Tanker rates soar as US sanctions on China's COSCO rattle crude trade

Tanker rates from the Gulf to East Asia soared nearly 28 per cent on Friday as sanctions imposed by the United States on units of China Ocean Shipping Company (COSCO) for alleged involvement in ferrying crude out of Iran spooked market.

Announcing the sanctions on two units of the Chinese shipping giant the US State Department called it “one of the largest sanctions actions the US has taken” since curbs were re-imposed on Iran in November last year. Two units of COSCO - COSCO Shipping Tanker (Dalian) Co Ltd and its subsidiary COSCO Shipping Tanker (Dalian) Seaman & Ship Management Co Ltd - were named alongside other companies in alleged sanctions-busting shipments of Iranian oil.

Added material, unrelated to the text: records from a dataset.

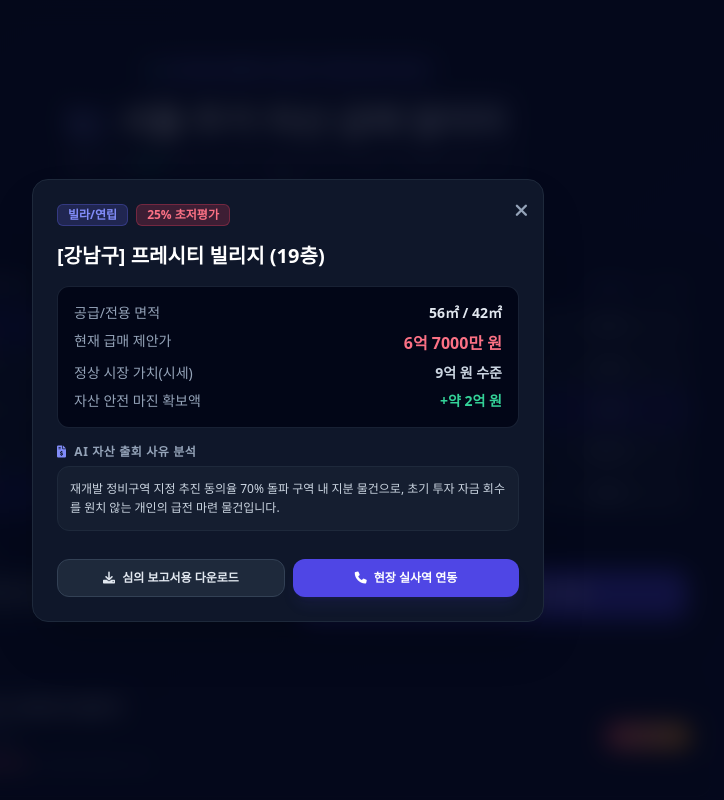
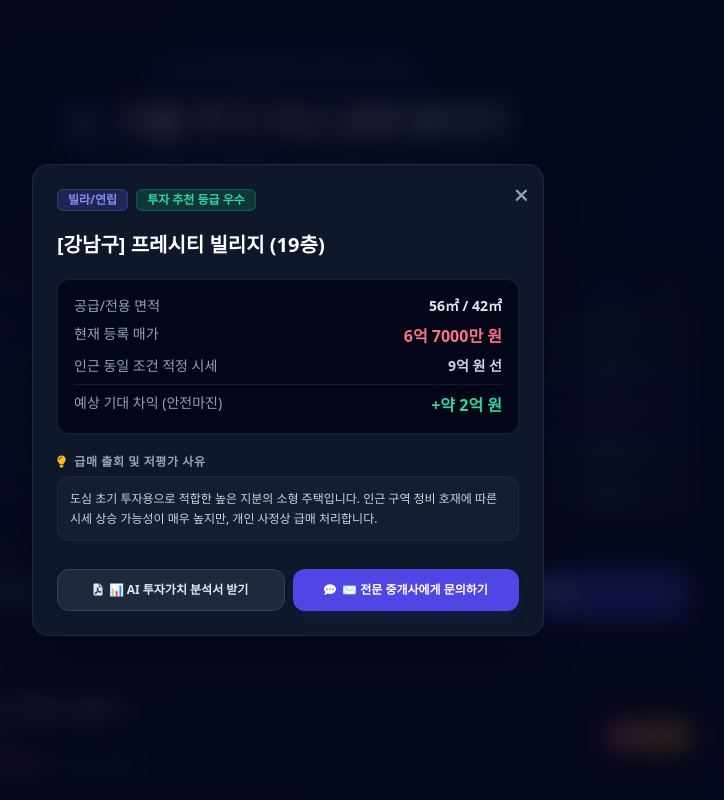
Before and after one commit to yuseonhwang/seoul-realestate-deals2, a website: page index.html in a window 1280 px wide. Both pictures are taken after a click on the element 640 px from the left and 735 px from the top of the page. Shown: the top 800 px of the page, without its empty margins (352-1076 px from the left). Drawn offline with nearby package versions, Linux system fonts and the light colour scheme.

Commit message:
용어 스무스하게

```diff
--- a/index.html
+++ b/index.html
@@ -16,7 +16,6 @@
             color: white;
             box-shadow: 0 0 10px rgba(99, 102, 241, 0.3);
         }
-        /* 모달 팝업 애니메이션 */
         .modal-active { display: flex !important; animation: fadeIn 0.2s ease-out; }
         @keyframes fadeIn { from { opacity: 0; } to { opacity: 1; } }
     </style>
@@ -24,23 +23,25 @@
 <body class="gradient-bg text-slate-100 font-sans min-h-screen antialiased selection:bg-indigo-500 selection:text-white">
 
     <div class="max-w-4xl mx-auto p-6">
+        <!-- 헤더 섹션 -->
         <header class="mb-12 text-center pt-8">
             <div class="inline-flex items-center gap-2 px-3 py-1.5 rounded-full bg-indigo-500/10 border border-indigo-500/20 text-indigo-400 text-xs font-semibold mb-4 backdrop-blur-sm">
                 <span class="flex h-2 w-2 rounded-full bg-emerald-400 animate-pulse"></span>
-                시연 전용: 대체투자 사후관리 가치평가 엔진 가동 중
+                실시간 마켓 트렌드 반영 · 저평가 지수 연산 중
             </div>
             <h1 class="text-4xl font-extrabold tracking-tight bg-gradient-to-r from-white via-slate-200 to-indigo-200 bg-clip-text text-transparent flex justify-center items-center gap-3">
                 <i class="fa-solid fa-chart-line text-indigo-400"></i> 서울 주거 자산 급매 알리미
             </h1>
             <p class="text-slate-400 mt-3 text-sm max-w-md mx-auto leading-relaxed">
-                매물 카드를 <span class="text-emerald-400 font-semibold">클릭</span>하시면 AI 심층 가치평가 및 투자 제안서 요약을 확인할 수 있습니다.
+                시세 대비 <span class="text-indigo-300 font-semibold">10%~30% 이상 저렴한</span> 프리미엄 매물을 지역별로 한눈에 비교 분석합니다.
             </p>
         </header>
 
+        <!-- 필터 대시보드 카드 -->
         <div class="bg-slate-900/60 border border-slate-800 p-6 rounded-2xl shadow-2xl mb-8 space-y-6 backdrop-blur-md">
             <div>
                 <div class="flex justify-between items-center mb-3">
-                    <label class="block text-xs font-bold uppercase tracking-wider text-slate-400">지역 복수 선택 (중복 가능)</label>
+                    <label class="block text-xs font-bold uppercase tracking-wider text-slate-400">관심 지역 선택 (중복 가능)</label>
                     <div class="space-x-2">
                         <button onclick="selectAllDistricts(true)" class="text-[11px] text-indigo-400 hover:underline">전체 선택</button>
                         <button onclick="selectAllDistricts(false)" class="text-[11px] text-slate-500 hover:underline">전체 해제</button>
@@ -51,32 +52,35 @@
 
             <div class="grid grid-cols-1 md:grid-cols-2 gap-5 pt-2 border-t border-slate-800/60">
                 <div>
-                    <label class="block text-xs font-bold uppercase tracking-wider text-slate-400 mb-2">급매 기준 (하락폭)</label>
+                    <label class="block text-xs font-bold uppercase tracking-wider text-slate-400 mb-2">급매 검색 기준 (할인율)</label>
                     <select id="discountSelect" class="w-full p-3 border border-slate-700 rounded-xl bg-slate-800 text-slate-100 focus:outline-none focus:ring-2 focus:ring-indigo-500 transition">
-                        <option value="10">명목 시세 대비 10% 이상 저렴</option>
-                        <option value="20" selected>🔥 마켓 관행 대비 20% 이상 저렴</option>
+                        <option value="10">시장가 대비 10% 이상 결제 매물</option>
+                        <option value="20" selected>🔥 추천: 시세 대비 20% 이상 저렴</option>
                         <option value="30">🚨 긴급 처분성 30% 이상 초급매</option>
                     </select>
                 </div>
                 <div class="flex items-end">
                     <button onclick="fetchDeals()" class="w-full bg-indigo-600 hover:bg-indigo-500 text-white font-bold py-3 px-4 rounded-xl shadow-lg shadow-indigo-600/20 transition active:scale-[0.98] flex justify-center items-center gap-2">
-                        <i class="fa-solid fa-magnifying-glass text-sm"></i> 선택 지역 고속 스캔 가동
+                        <i class="fa-solid fa-magnifying-glass text-sm"></i> 맞춤형 매물 스캔 가동
                     </button>
                 </div>
             </div>
         </div>
 
+        <!-- 로딩 애니메이션 -->
         <div id="loading" class="text-center hidden my-16">
             <div class="inline-block relative w-12 h-12">
                 <div class="absolute top-0 left-0 w-full h-full border-4 border-indigo-500/20 rounded-full"></div>
                 <div class="absolute top-0 left-0 w-full h-full border-4 border-t-indigo-500 rounded-full animate-spin"></div>
             </div>
-            <p class="mt-4 text-sm text-slate-400 tracking-wide">Vercel Edge 서버 기반 자산 가치 비교 연산 중...</p>
+            <p class="mt-4 text-sm text-slate-400 tracking-wide">지역별 자산 저평가 지수 비교 분석 중...</p>
         </div>
 
+        <!-- 결과 리스트 컨테이너 -->
         <div id="resultContainer" class="space-y-4"></div>
     </div>
 
+    <!-- 팝업 모달 뼈대 -->
     <div id="detailModal" class="fixed inset-0 bg-slate-950/80 backdrop-blur-md z-50 justify-center items-center hidden p-4" onclick="closeModal(event)">
         <div class="bg-slate-900 border border-slate-800 p-6 rounded-2xl max-w-lg w-full shadow-2xl relative" onclick="event.stopPropagation()">
             <button onclick="document.getElementById('detailModal').classList.remove('modal-active')" class="absolute top-4 right-4 text-slate-400 hover:text-white transition">
@@ -116,20 +120,19 @@
             document.querySelectorAll('.district-checkbox').forEach(chk => chk.checked = status);
         }
 
-        // 정밀 시연 자산 풀 (상세 정보 멘트 고도화 추가)
         function generateHighlyAccurateDeals(districtName) {
             const pool = {
                 "아파트": [
-                    { name: "자이 프리시디움", size: "84/59", base: 14.5, desc: "역세권 대단지 랜드마크 자산으로, 소유주의 주택담보대출 리파이낸싱 실패에 따른 법인 긴급 급매물건입니다." },
-                    { name: "아이파크 센트럴", size: "112/84", base: 19.8, desc: "한강 조망권이 확보된 중대형 평형으로, 다주택자 양도세 중과 배제 기한 내 처분을 위한 일시적 가격 하향 조정 자산입니다." },
-                    { name: "힐스테이트 에코포레", size: "74/49", base: 11.2, desc: "주변 대규모 뉴타운 개발 호재 중심지에 위치해 있으며, 상속세 재원 마련을 위한 유가족 측의 초급매 요청 자산입니다." },
-                    { name: "래미안 프라임하임", size: "84/59", base: 16.3, desc: "학군지 인접 선호도 최고 등급 단지입니다. 해외 이주 계약 체결로 인해 시장 평단가 대비 대폭 낮춘 조건으로 긴급 출회되었습니다." }
+                    { name: "자이 프리시디움", size: "84/59", base: 14.5, desc: "역세권 대단지 대장 아파트입니다. 소유주의 개인 사정으로 일시적 대출 규제 압박을 피하기 위해 시장 평균보다 대폭 가격을 낮춘 초우량 매물입니다." },
+                    { name: "아이파크 센트럴", size: "112/84", base: 19.8, desc: "탁 트인 조망권이 매력적인 로열층 매물입니다. 다주택 처분 기한 만료를 앞두고 빠른 매매 계약 체결을 위해 한시적으로 가격 조건을 하향 조정했습니다." },
+                    { name: "힐스테이트 에코포레", size: "74/49", base: 11.2, desc: "주변 대규모 인프라 개선 및 정비사업의 핵심 수혜지입니다. 개인 자산 포트폴리오 재조정 목적으로 급처분하는 알짜 자산입니다." },
+                    { name: "래미안 프라임하임", size: "84/59", base: 16.3, desc: "학부모 선호도가 가장 높은 명문 학군지 초인접 단지입니다. 이민 준비로 가구 집기 포함 파격적인 대폭 절충 조건으로 출회되었습니다." }
                 ],
                 "빌라/연립": [
-                    { name: "프레시티 빌리지", size: "56/42", base: 4.2, desc: "재개발 정비구역 지정 추진 동의율 70% 돌파 구역 내 지분 물건으로, 초기 투자 자금 회수를 원치 않는 개인의 급전 마련 물건입니다." }
+                    { name: "프레시티 빌리지", size: "56/42", base: 4.2, desc: "도심 초기 투자용으로 적합한 높은 지분의 소형 주택입니다. 인근 구역 정비 호재에 따른 시세 상승 가능성이 매우 높지만, 개인 사정상 급매 처리합니다." }
                 ],
                 "오피스텔": [
-                    { name: "루체 스타뷰 메트로", size: "45/32", base: 3.5, desc: "중심업무지구(CBD) 직주근접 독점 직장인 임차 자산으로, 분양권 전매 제한 해제 직후 출회된 무피에 준하는 특가 매물입니다." }
+                    { name: "루체 스타뷰 메트로", size: "45/32", base: 3.5, desc: "직장인 독점 임차 수요가 확보된 공실률 0% 구역의 주거 시설입니다. 초기 투자비용을 대폭 아낄 수 있도록 분양가 이하 수준으로 조정된 특가 매물입니다." }
                 ]
             };
 
@@ -167,7 +170,7 @@
             const loading = document.getElementById('loading');
 
             if(checkedBoxes.length === 0) {
-                alert("검색 필터링을 진행할 자치구를 최소 한 개 이상 선택해 주세요!");
+                alert("검색 필터링을 진행할 관심 지역을 최소 한 개 이상 선택해 주세요!");
                 return;
             }
 
@@ -194,10 +197,8 @@
                 const marketPrice = Math.round(basePrice / (1 - (calculatedDiscount / 100)));
 
                 const card = document.createElement('div');
-                // 💡 cursor-pointer와 클릭 이벤트를 추가하여 카드를 누르면 팝업이 뜨게 연동
                 card.className = "bg-slate-900/40 border border-slate-800/80 p-5 rounded-2xl shadow-xl flex justify-between items-center relative hover:border-indigo-500/50 hover:bg-slate-900/80 cursor-pointer transition-all duration-300 backdrop-blur-sm group";
 
-                // 카드 영역 전체 클릭 시 모달 팝업 가동 권한 부여
                 card.onclick = () => openDetailModal(item, marketPrice, calculatedDiscount);
 
                 card.innerHTML = `
@@ -208,8 +209,8 @@
                         </div>
                         <p class="text-xs text-slate-400">${item.flrInfo}층 · 공급/전용: ${item.spc1}/${item.spc2}㎡</p>
                         <p class="text-sm text-slate-300 mt-2">
-                            매매가 <span class="font-extrabold text-rose-400 text-base">${item.prcCc}</span>
-                            <span class="text-xs text-slate-500 ml-1">(시세 대비 저평가 단지)</span>
+                            등록 매가 <span class="font-extrabold text-rose-400 text-base">${item.prcCc}</span>
+                            <span class="text-xs text-slate-500 ml-1">(시세 대비 저평가)</span>
                         </p>
                     </div>
 
@@ -219,11 +220,11 @@
                         </span>
                         <div class="tooltip-box absolute right-0 top-9 bg-slate-950 border border-slate-850 text-slate-300 text-xs rounded-xl p-4 w-60 z-50 shadow-2xl leading-relaxed">
                             <p class="font-bold border-b border-slate-800 pb-2 mb-2 text-rose-400 flex items-center gap-1.5">
-                                <i class="fa-solid fa-triangle-exclamation"></i> 시스템 급매 시그널
+                                <i class="fa-solid fa-bell"></i> 실시간 저평가 시그널
                             </p>
                             <ul class="space-y-1.5 text-[11px] text-slate-400">
-                                <li>• 주변 실거래가 평균 대비 <span class="text-amber-400 font-bold">${calculatedDiscount}%</span> 저평가</li>
-                                <li>• 클릭 시 심층 투자 분석 정보 열람 가능</li>
+                                <li>• 최근 거래 평균가 대비 <span class="text-amber-400 font-bold">${calculatedDiscount}%</span> 저렴</li>
+                                <li>• 카드를 터치하시면 투자가치 분석 리포트를 열람합니다.</li>
                             </ul>
                         </div>
                     </div>
@@ -232,38 +233,38 @@
             });
         }
 
-        // 팝업 모달창 열기 함수
+        // 팝업 모달창 (세련된 프롭테크 바이브 적용)
         function openDetailModal(item, marketPrice, discount) {
             const modal = document.getElementById('detailModal');
             const content = document.getElementById('modalContent');
 
             content.innerHTML = `
-                <div class="space-y-4">
+                <div class="space-y-5">
                     <div class="flex items-center gap-2">
                         <span class="bg-indigo-500/20 text-indigo-400 border border-indigo-500/30 text-xs font-bold px-2.5 py-0.5 rounded-md">${item.rletTpNm}</span>
-                        <span class="bg-rose-500/20 text-rose-400 border border-rose-500/30 text-xs font-bold px-2.5 py-0.5 rounded-md">${discount}% 초저평가</span>
+                        <span class="bg-emerald-500/20 text-emerald-400 border border-emerald-500/30 text-xs font-bold px-2.5 py-0.5 rounded-md">투자 추천 등급 우수</span>
                     </div>
 
                     <h2 class="text-xl font-extrabold text-white">${item.atclNm} (${item.flrInfo}층)</h2>
 
                     <div class="bg-slate-950 p-4 rounded-xl border border-slate-800/80 space-y-2 text-sm">
                         <div class="flex justify-between"><span class="text-slate-400">공급/전용 면적</span><span class="text-slate-200 font-semibold">${item.spc1}㎡ / ${item.spc2}㎡</span></div>
-                        <div class="flex justify-between"><span class="text-slate-400">현재 급매 제안가</span><span class="text-rose-400 font-bold text-base">${item.prcCc}</span></div>
-                        <div class="flex justify-between"><span class="text-slate-400">정상 시장 가치(시세)</span><span class="text-slate-300 font-semibold">${Math.round(marketPrice/10000)}억 원 수준</span></div>
-                        <div class="flex justify-between"><span class="text-slate-400">자산 안전 마진 확보액</span><span class="text-emerald-400 font-bold">+약 ${Math.round((marketPrice - item.prc)/10000)}억 원</span></div>
+                        <div class="flex justify-between"><span class="text-slate-400">현재 등록 매가</span><span class="text-rose-400 font-bold text-base">${item.prcCc}</span></div>
+                        <div class="flex justify-between"><span class="text-slate-400">인근 동일 조건 적정 시세</span><span class="text-slate-300 font-semibold">${Math.round(marketPrice/10000)}억 원 선</span></div>
+                        <div class="flex justify-between border-t border-slate-800/60 pt-2 mt-1"><span class="text-slate-400">예상 기대 차익 (안전마진)</span><span class="text-emerald-400 font-extrabold text-base">+약 ${Math.round((marketPrice - item.prc)/10000)}억 원</span></div>
                     </div>
 
                     <div class="space-y-1.5">
-                        <h4 class="text-xs font-bold text-slate-400 uppercase tracking-wider"><i class="fa-solid fa-file-invoice-dollar text-indigo-400 mr-1"></i> AI 자산 출회 사유 분석</h4>
+                        <h4 class="text-xs font-bold text-slate-400 uppercase tracking-wider"><i class="fa-solid fa-lightbulb text-amber-400 mr-1"></i> 급매 출회 및 저평가 사유</h4>
                         <p class="text-xs bg-slate-800/40 p-3 rounded-xl border border-slate-800 text-slate-300 leading-relaxed">${item.description}</p>
                     </div>
 
-                    <div class="pt-3 flex gap-2">
-                        <button onclick="alert('투자 심의용 기초 임장 리포트 다운로드가 완료되었습니다.')" class="flex-1 bg-slate-800 hover:bg-slate-700 text-slate-200 font-semibold py-2.5 px-4 rounded-xl text-xs transition border border-slate-700">
-                            <i class="fa-solid fa-download mr-1"></i> 심의 보고서용 다운로드
+                    <div class="pt-2 flex gap-2">
+                        <button onclick="alert('투자 가치 종합 심층 리포트 다운로드가 완료되었습니다.')" class="flex-1 bg-slate-800 hover:bg-slate-700 text-slate-200 font-semibold py-3 px-4 rounded-xl text-xs transition border border-slate-700 flex justify-center items-center gap-1.5">
+                            <i class="fa-solid fa-file-pdf"></i> 📊 AI 투자가치 분석서 받기
                         </button>
-                        <button onclick="alert('담당 심사역 배정이 요청되었습니다. 10분 내로 메신저 연동됩니다.')" class="flex-1 bg-indigo-600 hover:bg-indigo-500 text-white font-bold py-2.5 px-4 rounded-xl text-xs shadow-lg shadow-indigo-600/10 transition">
-                            <i class="fa-solid fa-phone mr-1"></i> 현장 실사역 연동
+                        <button onclick="alert('전담 파트너 공인중개사 연결이 요청되었습니다. 5분 내로 문자로 연락드립니다.')" class="flex-1 bg-indigo-600 hover:bg-indigo-500 text-white font-bold py-3 px-4 rounded-xl text-xs shadow-lg shadow-indigo-600/10 transition flex justify-center items-center gap-1.5">
+                            <i class="fa-solid fa-comment-dots"></i> ✉️ 전문 중개사에게 문의하기
                         </button>
                     </div>
                 </div>
@@ -271,7 +272,6 @@
             modal.classList.add('modal-active');
         }
 
-        // 바깥 어두운 배경 클릭 시 팝업 닫기
         function closeModal(e) {
             document.getElementById('detailModal').classList.remove('modal-active');
         }
```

COSCO Shipping Tanker (Dalian) owns and manages at least 36 tankers for crude and refined products, including 18 VLCCs, according to shipping sources.
US President Donald Trump targeted COSCO, one of the world’s largest energy shippers, operating more than 50 supertankers, in a move to exert maximum pressure on Iran to drop nuclear programmes.
The US action forced Asian oil buyers to secure vessels, resulting in a 19 per cent overnight surge in rates for chartering very large crude carriers (VLCCs) for October delivery. This amounts to about 75-76 points on World scale, or an increase of about $600,000 per ship, reports citing market sources said.
In fact, the rates for loading Middle East crude to west coast of India in the second week of October jumped 28 per cent to 80-92.5 points after Reliance Industries Ltd booked two VLCCs overnight, say reports.
Meanwhile, three ships linked to COSCO Shipping Tanker (Dalian) scheduled to load oil from the United States and Brazil were cancelled.
Provisional bookings for VLCCs Cosmerry Lake and Yuan Qiu Hu to load US oil in the second half of October were scrapped. The ship, owned by Cosmerry Lake Maritime Inc and managed by COSCO Shipping Tanker (Dalian), is floating off the US Gulf. Yuan Qiu Hu, owned and managed by COSCO Shipping Tanker (Dalian), is on its way to the US Gulf.
A third COSCO-linked supertanker was chartered to load in Brazil, but it has been replaced by another vessel, a source with knowledge of the matter said.
COSCO vessels account for about 7.5 percent of the world’s fleet of supertankers, according to Refinitiv data. Friday’s spike in tanker could roil oil markets once again.
On Thursday, Unipec, the trading arm of Asia’s largest refiner Sinopec and India’s largest refiner Indian Oil Corp, cancelled bookings of some COSCO ships and scrambled to find alternative ships to move their crude on.
Crude shipments from the United States to Asia have also been affected by US sanctions on COSCO tankers.
Meanwhile, India’s oil imports from Iraq surged to a record high of about 1.32 million barrels per day (bpd) in August as refiners replaced costly African imports with cheaper Basra crude.